◆ **DIRECTIONS FOR THIS TASK**
Check each line of the records below for the word "padding" and give the number of lines that have it, with nothing added.

◆ **AVAILABLE RECORDS**

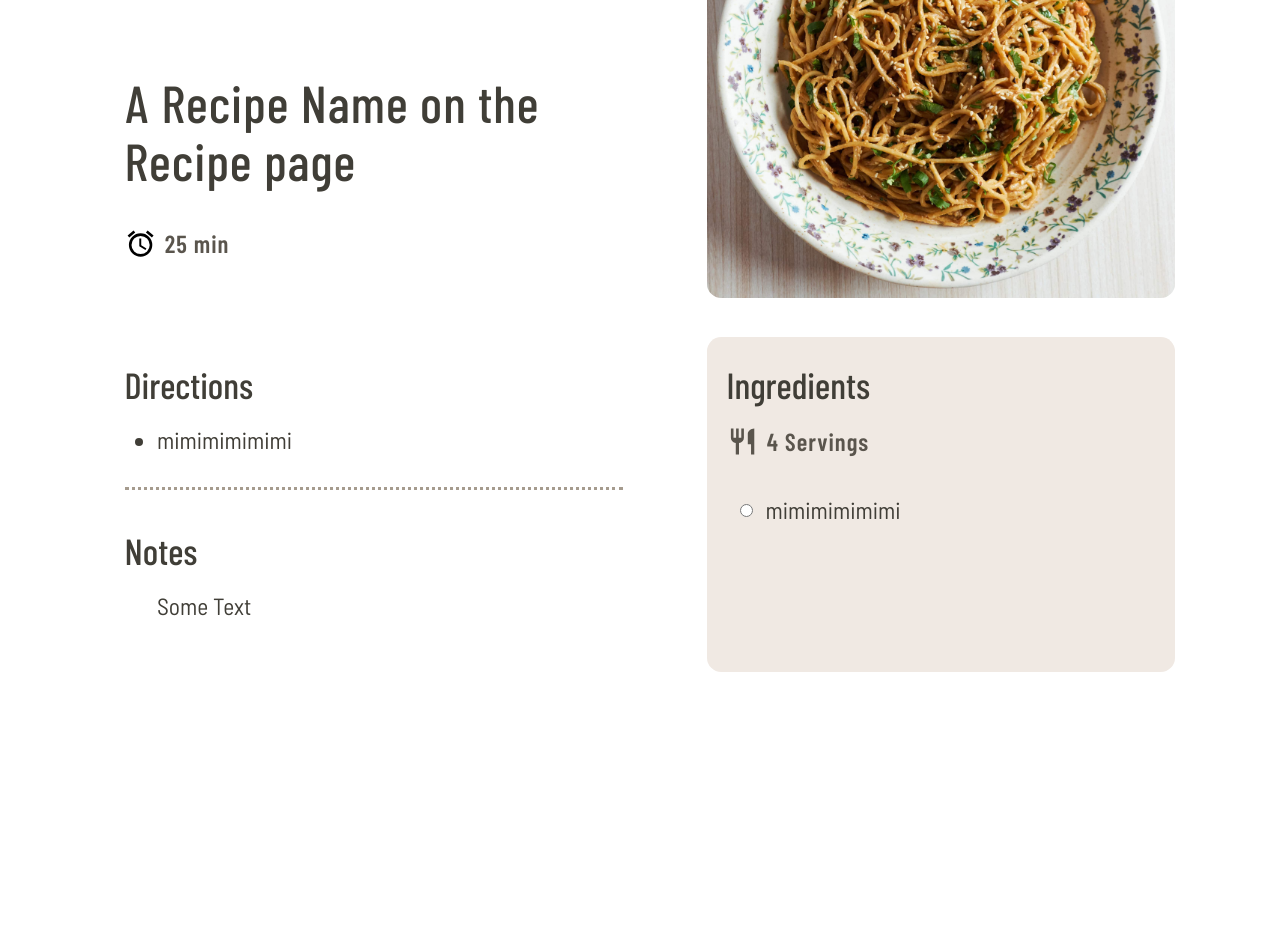
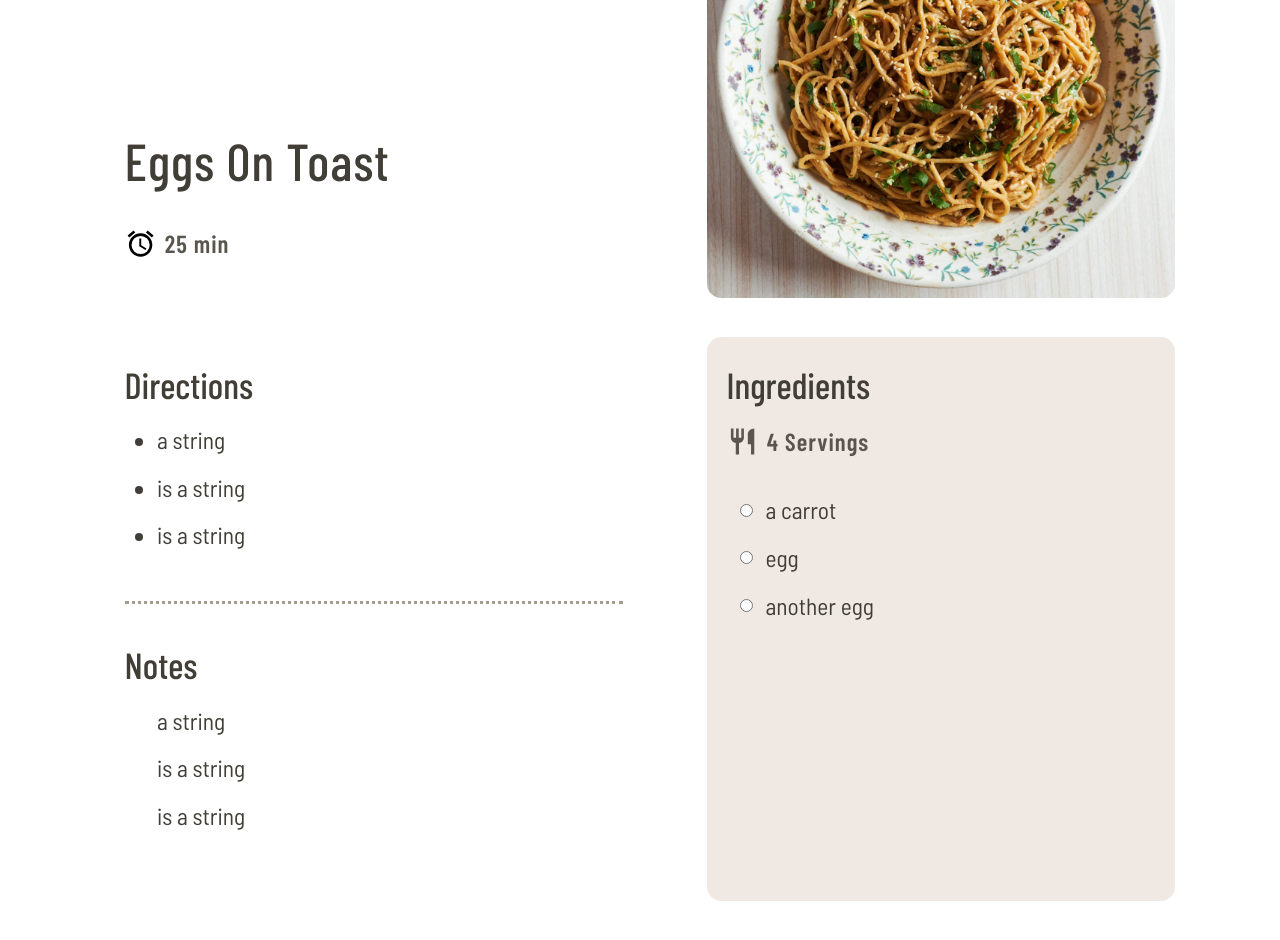
Before and after one commit to nadgerz/theEternalMenu, a React (Vite) app: page / in a window 1280 px wide. Shown: the part 300-1240 px from the top of the page. Before the commit the page ends 1076 px from the top, so only its background shows below. Built offline with nearby package versions, Linux system fonts and the light colour scheme.

Commit message:
Recipe.js: now populated with dynamic data

```diff
--- a/src/assets/CSS/pages/Recipe.scss
+++ b/src/assets/CSS/pages/Recipe.scss
@@ -34,6 +34,10 @@ $recipe-img: 36rem;
   .left .content,
   .right .content {
     padding: 0 2.5rem 2.5rem;
+  }
+
+  li {
+    padding-bottom: var(--padding-small);
   }
 
   .top {
@@ -75,6 +79,10 @@ $recipe-img: 36rem;
 
       .notes {
         margin-top: var(--padding-medium);
+
+        ul {
+          list-style: none;
+        }
       }
     }
 
--- a/src/assets/data/data.js
+++ b/src/assets/data/data.js
@@ -9,6 +9,16 @@ const mockData = {
         title: 'Eggs On Toast',
         img: mockImage,
         favourite: false,
+        versions: [
+          {
+            cookingTime: 25,
+            servingSize: 4,
+
+            directions: ['a string', 'is a string', 'is a string'],
+            ingredients: ['a carrot', 'egg', 'another egg'],
+            notes: ['a string', 'is a string', 'is a string'],
+          },
+        ],
       },
       {
         title: 'Boiled Eggs',
--- a/src/pages/Recipe.js
+++ b/src/pages/Recipe.js
@@ -3,9 +3,12 @@ import React from 'react';
 import { CookingTimeIcon, ServingSizeIcon } from '../assets/SVG/svg';
 import '../assets/CSS/pages/Recipe.scss';
 
-import mockImage from '../assets/imgs/iu-1.jpeg';
+import mockData from '../assets/data/data';
 
 const Recipe = () => {
+  const recipe = mockData.user.recipes[0];
+  const version = recipe.versions[0];
+
   const titles = {
     directions: 'Directions',
     ingredients: 'Ingredients',
@@ -18,12 +21,12 @@ const Recipe = () => {
       <div className={'top'}>
         <div className="left">
           <div>
-            <h3>A Recipe Name on the Recipe page</h3>
+            <h3>{recipe.title}</h3>
             <div className="icons">
               <div className="cooking-time icon-with-text">
                 <CookingTimeIcon />
                 <h6>
-                  <span>{25}</span> min
+                  <span>{version.cookingTime}</span> min
                 </h6>
               </div>
             </div>
@@ -32,12 +35,13 @@ const Recipe = () => {
 
         <div className="right">
           <div className="img">
-            <img src={mockImage} alt="" />
+            <img src={recipe.img} alt="" />
           </div>
         </div>
       </div>
 
       {/*  B O T T O M  */}
+      {/*  V E R S I O N  A R E A  */}
       <div className="bottom version">
         <div className="left">
           <div className="directions">
@@ -45,7 +49,13 @@ const Recipe = () => {
 
             <div className="content">
               <ul>
-                <li className={'direction'}>mimimimimimi</li>
+                {version.directions.map((direction, index) => {
+                  return (
+                    <li className={'direction'} key={`direction_${index}`}>
+                      {direction}
+                    </li>
+                  );
+                })}
               </ul>
             </div>
           </div>
@@ -53,7 +63,15 @@ const Recipe = () => {
           <div className="notes">
             <h4>{titles.notes}</h4>
             <div className="content">
-              <p>Some Text</p>
+              <ul>
+                {version.notes.map((note, index) => {
+                  return (
+                    <li className={'note'} key={`note${index}`}>
+                      {note}
+                    </li>
+                  );
+                })}
+              </ul>
             </div>
           </div>
         </div>
@@ -66,17 +84,25 @@ const Recipe = () => {
               <div className="serving-size icon-with-text">
                 <ServingSizeIcon />
                 <h6>
-                  <span>{4}</span> Servings
+                  <span>{version.servingSize}</span> Servings
                 </h6>
               </div>
             </div>
 
             <div className="content">
               <ul>
-                <li>
-                  <input type="radio" name="ingredient" id={'ingredient' + 1} />
-                  mimimimimimi
-                </li>
+                {version.ingredients.map((ingredient, index) => {
+                  return (
+                    <li className={'ingredient'} key={`ingredient${index}`}>
+                      <input
+                        type="radio"
+                        name="ingredient"
+                        id={'ingredient' + 1}
+                      />
+                      {ingredient}
+                    </li>
+                  );
+                })}
               </ul>
             </div>
           </div>
```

◆ **ANSWER AREA**
3